Exercise aim
Keep only the lines of the material below that contain the word "color". Copy those lines.

--------------------------------------------------

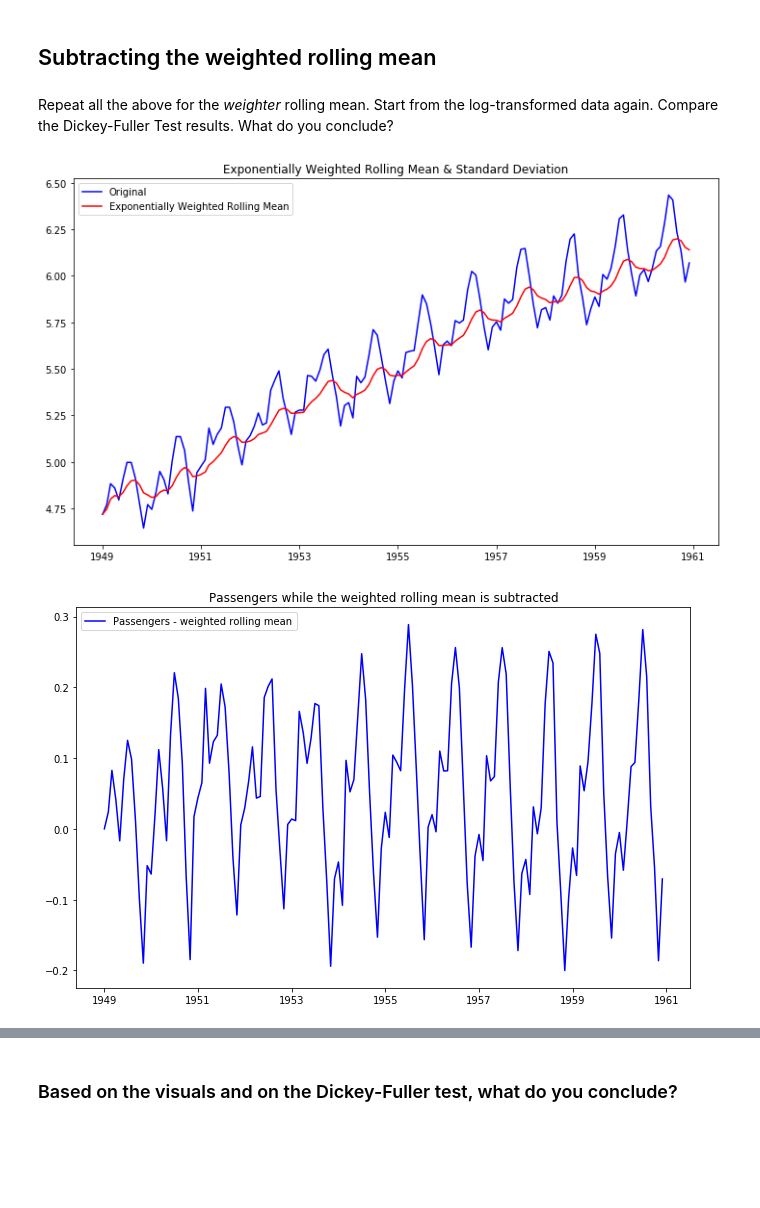
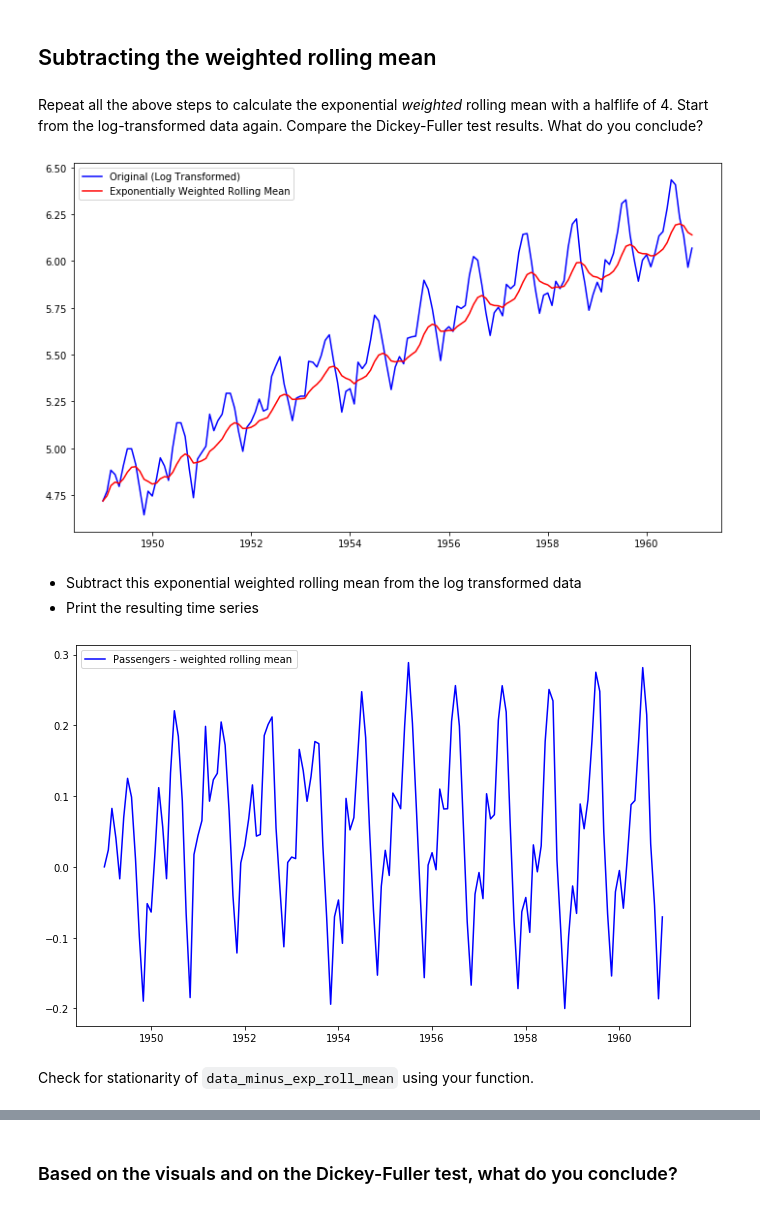
Before and after one commit to learn-co-curriculum/dsc-removing-trends-lab, a Jupyter notebook: index.ipynb, the cells around one changed output, grey strips where cells are left out. Drawn from its saved outputs; the diff is of its cells as text; code cells hidden in the pictures; blank space fills up the shorter version.

```diff
--- a/index.ipynb
+++ b/index.ipynb
@@ -37,0 +51,13 @@ ts.plot(figsize=(12,6), color="blue");
+# %%
+# __SOLUTION__
+# Import 'passengers.csv' dataset
+data = pd.read_csv('passengers.csv')
+
+# Change the data type of the 'Month' column
+data['Month'] = pd.to_datetime(data['Month'])
+
+# Set the 'Month' column as the index
+ts = data.set_index('Month')
+
+# Print the first five rows
+ts.head()
@@ -209,5 +274,5 @@ The time series are not stationary, as the p-value is still substantial
 # %% [markdown]
 ## Subtracting the weighted rolling mean
 # %% [markdown]
-Repeat all the above for the *weighter* rolling mean. Start from the log-transformed data again. Compare the Dickey-Fuller Test results. What do you conclude?
+Repeat all the above steps to calculate the exponential *weighted* rolling mean with a halflife of 4. Start from the log-transformed data again. Compare the Dickey-Fuller test results. What do you conclude?
 # %%
@@ -216,16 +282,18 @@ Repeat all the above for the *weighter* rolling mean. Start from the log-transfo
 # Plot the original data with exp weighted average
 # %%
 # __SOLUTION__
-# Use Pandas ewma() to calculate Weighted Moving Average of ts_log
-exp_rolmean = np.log(ts).ewm(halflife = 4).mean()
+# Calculate Weighted Moving Average of log transformed data
+exp_roll_mean = np.log(ts).ewm(halflife=4).mean()
 
 # Plot the original data with exp weighted average
 fig = plt.figure(figsize=(12,7))
-orig = plt.plot(np.log(ts), color='blue',label='Original')
-mean = plt.plot(exp_rolmean, color='red', label='Exponentially Weighted Rolling Mean')
+plt.plot(np.log(ts), color='blue',label='Original (Log Transformed)')
+plt.plot(exp_roll_mean, color='red', label='Exponentially Weighted Rolling Mean')
 plt.legend(loc='best')
-plt.title('Exponentially Weighted Rolling Mean & Standard Deviation')
 plt.show(block=False)
 # %% [output]
-[figure, old version]
+[figure, new version]
+# %% [markdown]
+- Subtract this exponential weighted rolling mean from the log transformed data
+- Print the resulting time series
 # %%
@@ -233,14 +304,15 @@ plt.show(block=False)
 # %%
 # __SOLUTION__
 # Subtract the moving average from the original data and check head for Nans
-data_minus_exp_rolmean = np.log(ts) - exp_rolmean
-data_minus_exp_rolmean.head(15)
+data_minus_exp_roll_mean = np.log(ts) - exp_roll_mean
 
+# Plot the time series
 fig = plt.figure(figsize=(11,7))
-plt.plot(data_minus_exp_rolmean, color='blue',label='Passengers - weighted rolling mean')
+plt.plot(data_minus_exp_roll_mean, color='blue',label='Passengers - weighted rolling mean')
 plt.legend(loc='best')
-plt.title('Passengers while the weighted rolling mean is subtracted')
 plt.show(block=False)
 # %% [output]
-[figure, old version]
+[figure, new version]
+# %% [markdown]
+Check for stationarity of `data_minus_exp_roll_mean` using your function.
 # %%
```
Also changed, not shown: parts of 56 cells of this notebook.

--------------------------------------------------

Exercise response
@@ -37,0 +51,13 @@ ts.plot(figsize=(12,6), color="blue");
-orig = plt.plot(np.log(ts), color='blue',label='Original')
-mean = plt.plot(exp_rolmean, color='red', label='Exponentially Weighted Rolling Mean')
+plt.plot(np.log(ts), color='blue',label='Original (Log Transformed)')
+plt.plot(exp_roll_mean, color='red', label='Exponentially Weighted Rolling Mean')
-plt.plot(data_minus_exp_rolmean, color='blue',label='Passengers - weighted rolling mean')
+plt.plot(data_minus_exp_roll_mean, color='blue',label='Passengers - weighted rolling mean')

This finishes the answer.